Although Zaillian truncated portions of the novel, he stuck close to its core elements -- no small feat given Warren’s complex plotlines and flashbacks.
“It never occurred to me to change it in some major way,” Zaillian said. “The ideas in it, like getting your ends and means mixed up, a man of action versus a man of inaction ... those kinds of ideas are timeless.”
But judging by its 10-day gross of $6.3 million, the story seems less appealing to moviegoers than to readers -- the book is still in print and is required reading in many high school and college American literature classes.
Warren framed his novel on Long’s life and death but took the story in a wide range of directions. Narrated by the disillusioned Burden, who was raised in the genteel aristocracy, the novel traces Stark’s transition from ambitious hick to highly popular governor of a thinly veiled Louisiana. Stark’s quest is to improve the lives of his fellow citizens, in part by overturning a political structure that has bled the state dry.
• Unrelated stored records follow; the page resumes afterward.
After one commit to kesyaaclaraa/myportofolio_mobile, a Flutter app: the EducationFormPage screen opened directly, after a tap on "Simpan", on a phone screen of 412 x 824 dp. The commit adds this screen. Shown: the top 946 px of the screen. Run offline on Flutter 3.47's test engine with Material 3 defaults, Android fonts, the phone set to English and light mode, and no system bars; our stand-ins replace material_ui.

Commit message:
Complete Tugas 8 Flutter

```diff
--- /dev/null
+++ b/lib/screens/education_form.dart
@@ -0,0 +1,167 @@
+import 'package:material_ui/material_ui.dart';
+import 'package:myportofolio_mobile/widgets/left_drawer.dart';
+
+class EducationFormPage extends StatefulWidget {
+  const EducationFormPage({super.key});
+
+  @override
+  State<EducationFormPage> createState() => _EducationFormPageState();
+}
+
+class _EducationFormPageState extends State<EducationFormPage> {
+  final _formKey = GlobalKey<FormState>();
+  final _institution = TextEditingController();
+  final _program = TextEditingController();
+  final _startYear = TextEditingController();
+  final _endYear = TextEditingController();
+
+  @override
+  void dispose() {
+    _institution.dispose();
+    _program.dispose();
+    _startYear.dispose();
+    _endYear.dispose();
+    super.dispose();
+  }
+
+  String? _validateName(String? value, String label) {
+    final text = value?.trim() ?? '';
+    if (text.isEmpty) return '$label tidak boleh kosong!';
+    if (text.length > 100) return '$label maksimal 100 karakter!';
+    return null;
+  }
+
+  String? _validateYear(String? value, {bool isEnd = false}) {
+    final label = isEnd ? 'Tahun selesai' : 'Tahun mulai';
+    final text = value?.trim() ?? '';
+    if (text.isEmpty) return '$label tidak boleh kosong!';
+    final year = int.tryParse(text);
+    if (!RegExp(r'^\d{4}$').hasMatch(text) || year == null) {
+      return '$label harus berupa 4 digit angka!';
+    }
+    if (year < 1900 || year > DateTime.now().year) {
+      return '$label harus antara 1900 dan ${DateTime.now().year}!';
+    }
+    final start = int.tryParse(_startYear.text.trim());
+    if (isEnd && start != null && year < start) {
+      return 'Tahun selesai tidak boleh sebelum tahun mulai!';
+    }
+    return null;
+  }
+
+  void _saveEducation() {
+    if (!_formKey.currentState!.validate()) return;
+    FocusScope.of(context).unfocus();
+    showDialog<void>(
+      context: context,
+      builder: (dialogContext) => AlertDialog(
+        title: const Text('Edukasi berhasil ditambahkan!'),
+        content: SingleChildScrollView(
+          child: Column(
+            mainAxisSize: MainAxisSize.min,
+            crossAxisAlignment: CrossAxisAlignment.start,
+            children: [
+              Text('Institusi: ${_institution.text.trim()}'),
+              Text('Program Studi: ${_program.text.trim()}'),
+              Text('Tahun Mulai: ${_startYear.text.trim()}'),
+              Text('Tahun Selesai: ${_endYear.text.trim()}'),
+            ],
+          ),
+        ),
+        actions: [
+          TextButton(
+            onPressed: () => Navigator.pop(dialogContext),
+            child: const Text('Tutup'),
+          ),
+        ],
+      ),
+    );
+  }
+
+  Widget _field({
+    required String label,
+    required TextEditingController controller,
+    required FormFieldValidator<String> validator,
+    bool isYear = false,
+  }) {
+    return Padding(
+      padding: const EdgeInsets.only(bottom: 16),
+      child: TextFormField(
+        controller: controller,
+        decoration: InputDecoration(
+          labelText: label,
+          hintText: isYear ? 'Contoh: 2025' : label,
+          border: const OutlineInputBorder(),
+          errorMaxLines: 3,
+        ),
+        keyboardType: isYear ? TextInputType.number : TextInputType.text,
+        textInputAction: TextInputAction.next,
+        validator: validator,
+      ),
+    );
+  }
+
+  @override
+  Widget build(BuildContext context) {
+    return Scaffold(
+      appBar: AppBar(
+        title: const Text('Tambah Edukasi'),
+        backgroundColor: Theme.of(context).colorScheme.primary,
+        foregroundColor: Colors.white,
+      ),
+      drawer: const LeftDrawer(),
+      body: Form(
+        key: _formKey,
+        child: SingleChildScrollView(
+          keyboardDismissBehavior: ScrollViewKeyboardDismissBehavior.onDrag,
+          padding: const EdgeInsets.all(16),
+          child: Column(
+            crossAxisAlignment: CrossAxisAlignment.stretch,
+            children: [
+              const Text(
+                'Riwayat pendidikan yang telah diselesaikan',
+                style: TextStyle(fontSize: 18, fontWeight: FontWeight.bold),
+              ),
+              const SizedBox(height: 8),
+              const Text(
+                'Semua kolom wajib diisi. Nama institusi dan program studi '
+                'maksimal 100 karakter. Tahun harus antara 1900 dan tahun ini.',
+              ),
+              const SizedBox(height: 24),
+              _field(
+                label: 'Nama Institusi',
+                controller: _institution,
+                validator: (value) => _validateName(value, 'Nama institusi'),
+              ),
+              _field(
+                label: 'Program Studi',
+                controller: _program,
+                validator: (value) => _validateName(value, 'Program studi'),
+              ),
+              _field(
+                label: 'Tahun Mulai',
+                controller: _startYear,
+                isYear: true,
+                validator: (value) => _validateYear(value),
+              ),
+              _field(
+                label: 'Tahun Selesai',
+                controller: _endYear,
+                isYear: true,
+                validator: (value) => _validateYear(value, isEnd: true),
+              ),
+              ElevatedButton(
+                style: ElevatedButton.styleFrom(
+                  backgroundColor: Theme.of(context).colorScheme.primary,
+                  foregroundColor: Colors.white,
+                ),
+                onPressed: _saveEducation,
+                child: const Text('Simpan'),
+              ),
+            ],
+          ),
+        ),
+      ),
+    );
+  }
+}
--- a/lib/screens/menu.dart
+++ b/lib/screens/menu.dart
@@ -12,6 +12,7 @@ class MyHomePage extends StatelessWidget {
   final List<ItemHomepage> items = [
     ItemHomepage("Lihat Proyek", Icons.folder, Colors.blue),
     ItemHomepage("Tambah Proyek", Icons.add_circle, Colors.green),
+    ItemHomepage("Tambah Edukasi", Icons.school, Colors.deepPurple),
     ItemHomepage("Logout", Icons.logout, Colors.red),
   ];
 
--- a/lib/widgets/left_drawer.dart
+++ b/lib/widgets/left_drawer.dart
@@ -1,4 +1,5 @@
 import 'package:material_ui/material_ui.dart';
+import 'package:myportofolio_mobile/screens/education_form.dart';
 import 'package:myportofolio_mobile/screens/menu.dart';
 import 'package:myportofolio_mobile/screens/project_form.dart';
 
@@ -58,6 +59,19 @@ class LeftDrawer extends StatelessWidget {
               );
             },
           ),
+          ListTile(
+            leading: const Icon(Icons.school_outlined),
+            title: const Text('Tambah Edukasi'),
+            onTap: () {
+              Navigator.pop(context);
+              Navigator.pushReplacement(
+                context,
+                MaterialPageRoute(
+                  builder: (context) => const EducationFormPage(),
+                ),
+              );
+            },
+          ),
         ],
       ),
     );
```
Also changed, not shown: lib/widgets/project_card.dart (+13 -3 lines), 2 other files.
But in the end, Stark replaces a corrupt oligarchy with a corrupt dictatorship.
One of Warren’s obsessions in the book, reflected in both movies, is the dilemma that arises when moral people connive with the immoral to try to do good. Stark orders Burden to persuade his childhood friend, Adam Stanton -- Anne’s brother, a noted surgeon and son of a revered former governor -- to run a new state hospital Stark is building. Stanton, who despises Stark’s political machinations and blatant thievery, has his reservations, but he’s drawn in by the chance to do good.
Stanton promises himself and Stark that he’ll quit the first time Stark interferes with the hospital’s operations. But other pressures lead Stanton (played by Mark Ruffalo) to commit an overtly immoral act. Zaillian reduced that core element into a scene in which Stark and Stanton talk at the hospital construction site about moral relativity.
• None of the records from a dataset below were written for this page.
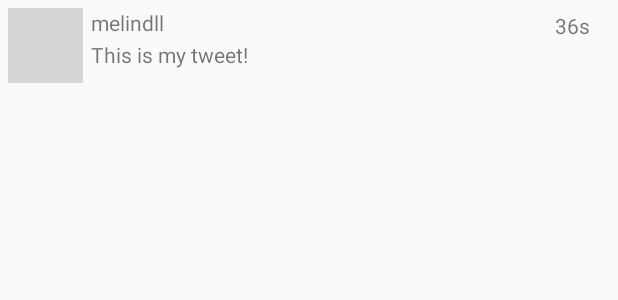
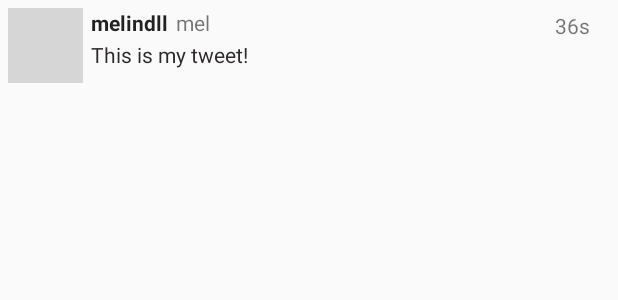
Before and after one commit to kathlynk/SimpleTweet-12, an Android app: the layout item_tweet.xml on its own in the app's theme, with its tools: preview values and no code run, on a phone screen of 412 x 824 dp. Shown: the top 300 px of the screen. Run offline under Robolectric (Android 15) with nearby library versions, the phone set to English and light mode, and no system bars; grey boxes are pictures that could not be loaded.

Commit message:
Added twitter handle and modified tweet text styling. Changed activity bar to be twitter blue

```diff
--- a/app/src/main/java/com/codepath/apps/restclienttemplate/TweetsAdapter.java
+++ b/app/src/main/java/com/codepath/apps/restclienttemplate/TweetsAdapter.java
@@ -73,6 +73,7 @@ public class TweetsAdapter extends RecyclerView.Adapter<TweetsAdapter.ViewHolder
         TextView tvBody;
         TextView tvScreenName;
         TextView tvTimestamp;
+        TextView tvHandle;
 
         public ViewHolder(@NonNull View itemView) {
             super(itemView);
@@ -80,11 +81,13 @@ public class TweetsAdapter extends RecyclerView.Adapter<TweetsAdapter.ViewHolder
             tvBody = itemView.findViewById(R.id.tvBody);
             tvScreenName = itemView.findViewById(R.id.tvScreenName);
             tvTimestamp = itemView.findViewById(R.id.tvTimestamp);
+            tvHandle = itemView.findViewById(R.id.tvHandle);
         }
 
         public void bind(Tweet tweet) {
             tvBody.setText(tweet.body);
-            tvScreenName.setText(tweet.user.screenName);
+            tvScreenName.setText(tweet.user.name);
+            tvHandle.setText("@" + tweet.user.screenName);
             tvTimestamp.setText(getRelativeTimeAgo(tweet.createdAt));
             Glide.with(context).load(tweet.user.profileImageUrl).fitCenter().transform(new RoundedCornersTransformation(15, 5)).into(ivProfileImage);
         }
@@ -109,11 +112,11 @@ public class TweetsAdapter extends RecyclerView.Adapter<TweetsAdapter.ViewHolder
                 } else if (diff < 2 * MINUTE_MILLIS) {
                     return "a minute ago";
                 } else if (diff < 50 * MINUTE_MILLIS) {
-                    return diff / MINUTE_MILLIS + " m";
+                    return diff / MINUTE_MILLIS + "m";
                 } else if (diff < 90 * MINUTE_MILLIS) {
                     return "an hour ago";
                 } else if (diff < 24 * HOUR_MILLIS) {
-                    return diff / HOUR_MILLIS + " h";
+                    return diff / HOUR_MILLIS + "h";
                 } else if (diff < 48 * HOUR_MILLIS) {
                     return "yesterday";
                 } else {
--- a/app/src/main/res/layout/item_tweet.xml
+++ b/app/src/main/res/layout/item_tweet.xml
@@ -24,7 +24,9 @@
         android:layout_marginStart="5dp"
         android:layout_marginTop="0dp"
         android:layout_toEndOf="@id/ivProfileImage"
-        android:text="melindll" />
+        android:text="melindll"
+        android:textAppearance="@style/TextAppearance.AppCompat.Body1"
+        android:textStyle="bold" />
 
     <TextView
         android:id="@+id/tvBody"
@@ -35,9 +37,10 @@
         android:layout_marginTop="2dp"
         android:layout_marginRight="10dp"
         android:layout_toEndOf="@+id/ivProfileImage"
+        android:autoLink="all"
+        android:linksClickable="true"
         android:text="This is my tweet!"
-        android:autoLink="all"
-        android:linksClickable="true"/>
+        android:textColor="#2E2A2A" />
 
     <TextView
         android:id="@+id/tvTimestamp"
@@ -49,4 +52,14 @@
         android:layout_marginEnd="13dp"
         android:text="36s"
         android:textAlignment="textEnd" />
+
+    <TextView
+        android:id="@+id/tvHandle"
+        android:layout_width="wrap_content"
+        android:layout_height="wrap_content"
+        android:layout_alignParentTop="true"
+        android:layout_marginStart="5dp"
+        android:layout_marginTop="0dp"
+        android:layout_toEndOf="@+id/tvScreenName"
+        android:text="mel" />
 </RelativeLayout>
--- a/app/src/main/res/values/styles.xml
+++ b/app/src/main/res/values/styles.xml
@@ -6,6 +6,7 @@
             res/values-vXX/styles.xml, while customizations related to
             backward-compatibility can go here.
         -->
+        <item name="colorPrimary">#ff1da1f2</item>
     </style>
 
     <!-- Application theme. -->
```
“That is what the story is all about, and I think he [Adam] is the perfect character for that idea,” Zaillian said. “Somebody who lives a moral life is capable of doing an immoral act, whereas people might look at Willie as an immoral character who does good things. There’s a great line about a man who writes a sonnet and everybody thinks it’s beautiful. Is it less beautiful if you find out he wrote it about somebody else’s wife? No, it’s still beautiful.”
One of the enduring elements of Stark’s character is that he is a man of naked ambition and a desire to do good, but whose hubris propels him to crash through ethical barriers. Once in motion, he is a car without brakes, learning the road from the thieves who traveled before him but accelerating ever faster. Complex and suspicious, he believes he has figured the game out, and thus can’t help but win.
Yet Stark remains a sympathetic character, even though he routinely betrays his wife and a series of lovers, old friends and cronies, and even his rivals. He leaves in his wake the disillusioned and the damaged -- yet another cost of embracing any means to an end.
Warren “never saw him as a complete villain, but as a complicated, real person,” Zaillian said. “There’s a side of Huey, and Willie, that’s someone who gets things done. That’s the dilemma. Does it matter how he gets them done?”
Given the current political climate, one would think -- as does Zaillian -- that Warren’s core exploration of means and ends would resonate today. But apparently not as much as Johnny Knoxville’s “Jackass” antics.